(Records for the task)
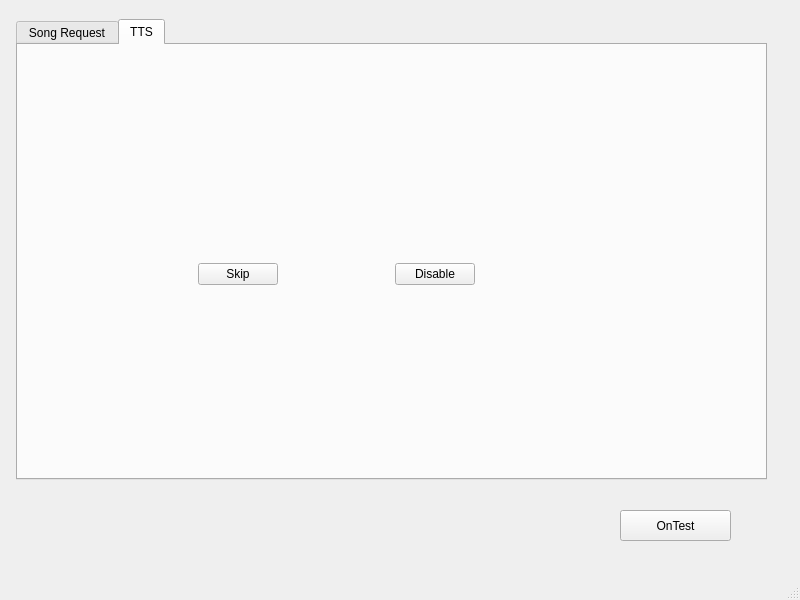
Before: the Qt Designer form MainWindow.ui in InclementDab/Twitch-Bot, drawn with Qt 5.
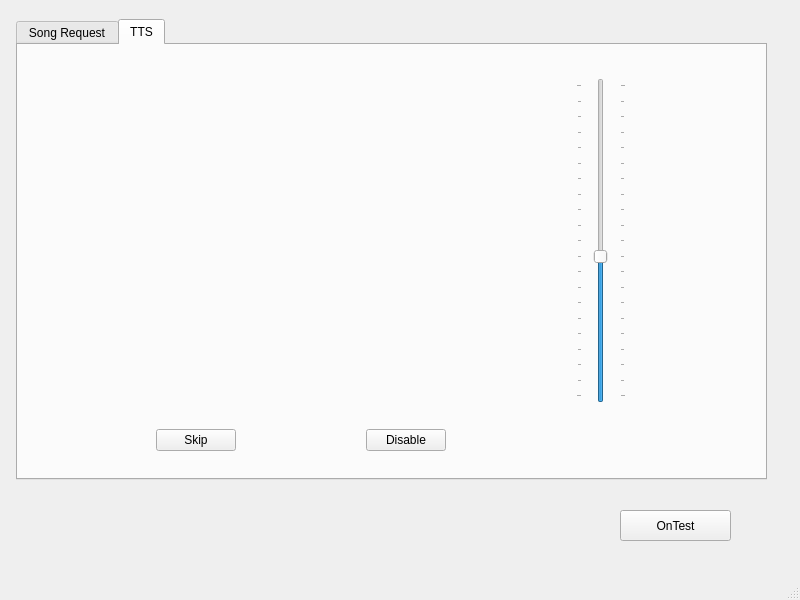
After: the same form once the commit is applied.

Diff of the .ui file:
```diff
--- a/MainWindow.ui
+++ b/MainWindow.ui
@@ -232,14 +232,27 @@
       <widget class="QWidget" name="horizontalLayoutWidget">
        <property name="geometry">
         <rect>
-         <x>70</x>
-         <y>160</y>
-         <width>501</width>
-         <height>141</height>
+         <x>10</x>
+         <y>10</y>
+         <width>731</width>
+         <height>421</height>
         </rect>
        </property>
-       <layout class="QHBoxLayout" name="horizontalLayout_3">
-        <item>
+       <layout class="QGridLayout" name="gridLayout_5">
+        <property name="horizontalSpacing">
+         <number>1</number>
+        </property>
+        <property name="verticalSpacing">
+         <number>2</number>
+        </property>
+        <item row="4" column="2">
+         <widget class="QLabel" name="ttsVolumeNumber">
+          <property name="text">
+           <string/>
+          </property>
+         </widget>
+        </item>
+        <item row="4" column="0">
          <widget class="QPushButton" name="ttsSkipButton">
           <property name="maximumSize">
            <size>
@@ -252,7 +265,41 @@
           </property>
          </widget>
         </item>
-        <item>
+        <item row="3" column="2">
+         <widget class="QSlider" name="ttsVolumeSlider">
+          <property name="sizePolicy">
+           <sizepolicy hsizetype="Preferred" vsizetype="Expanding">
+            <horstretch>0</horstretch>
+            <verstretch>0</verstretch>
+           </sizepolicy>
+          </property>
+          <property name="maximumSize">
+           <size>
+            <width>50</width>
+            <height>325</height>
+           </size>
+          </property>
+          <property name="maximum">
+           <number>100</number>
+          </property>
+          <property name="sliderPosition">
+           <number>45</number>
+          </property>
+          <property name="orientation">
+           <enum>Qt::Vertical</enum>
+          </property>
+          <property name="invertedControls">
+           <bool>false</bool>
+          </property>
+          <property name="tickPosition">
+           <enum>QSlider::TicksBothSides</enum>
+          </property>
+          <property name="tickInterval">
+           <number>5</number>
+          </property>
+         </widget>
+        </item>
+        <item row="4" column="1">
          <widget class="QPushButton" name="ttsEnableButton">
           <property name="maximumSize">
            <size>
```
Left out of the diff: 8 changed lines with no effect on the pictures.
(End Records for the task)
Task brief: Every line of the material must be returned verbatim, and pictures must be left behind.

Written reply:
Before: the Qt Designer form MainWindow.ui in InclementDab/Twitch-Bot, drawn with Qt 5.
After: the same form once the commit is applied.

Diff of the .ui file:
```diff
--- a/MainWindow.ui
+++ b/MainWindow.ui
@@ -232,14 +232,27 @@
       <widget class="QWidget" name="horizontalLayoutWidget">
        <property name="geometry">
         <rect>
-         <x>70</x>
-         <y>160</y>
-         <width>501</width>
-         <height>141</height>
+         <x>10</x>
+         <y>10</y>
+         <width>731</width>
+         <height>421</height>
         </rect>
        </property>
-       <layout class="QHBoxLayout" name="horizontalLayout_3">
-        <item>
+       <layout class="QGridLayout" name="gridLayout_5">
+        <property name="horizontalSpacing">
+         <number>1</number>
+        </property>
+        <property name="verticalSpacing">
+         <number>2</number>
+        </property>
+        <item row="4" column="2">
+         <widget class="QLabel" name="ttsVolumeNumber">
+          <property name="text">
+           <string/>
+          </property>
+         </widget>
+        </item>
+        <item row="4" column="0">
          <widget class="QPushButton" name="ttsSkipButton">
           <property name="maximumSize">
            <size>
@@ -252,7 +265,41 @@
           </property>
          </widget>
         </item>
-        <item>
+        <item row="3" column="2">
+         <widget class="QSlider" name="ttsVolumeSlider">
+          <property name="sizePolicy">
+           <sizepolicy hsizetype="Preferred" vsizetype="Expanding">
+            <horstretch>0</horstretch>
+            <verstretch>0</verstretch>
+           </sizepolicy>
+          </property>
+          <property name="maximumSize">
+           <size>
+            <width>50</width>
+            <height>325</height>
+           </size>
+          </property>
+          <property name="maximum">
+           <number>100</number>
+          </property>
+          <property name="sliderPosition">
+           <number>45</number>
+          </property>
+          <property name="orientation">
+           <enum>Qt::Vertical</enum>
+          </property>
+          <property name="invertedControls">
+           <bool>false</bool>
+          </property>
+          <property name="tickPosition">
+           <enum>QSlider::TicksBothSides</enum>
+          </property>
+          <property name="tickInterval">
+           <number>5</number>
+          </property>
+         </widget>
+        </item>
+        <item row="4" column="1">
          <widget class="QPushButton" name="ttsEnableButton">
           <property name="maximumSize">
            <size>
```
Left out of the diff: 8 changed lines with no effect on the pictures.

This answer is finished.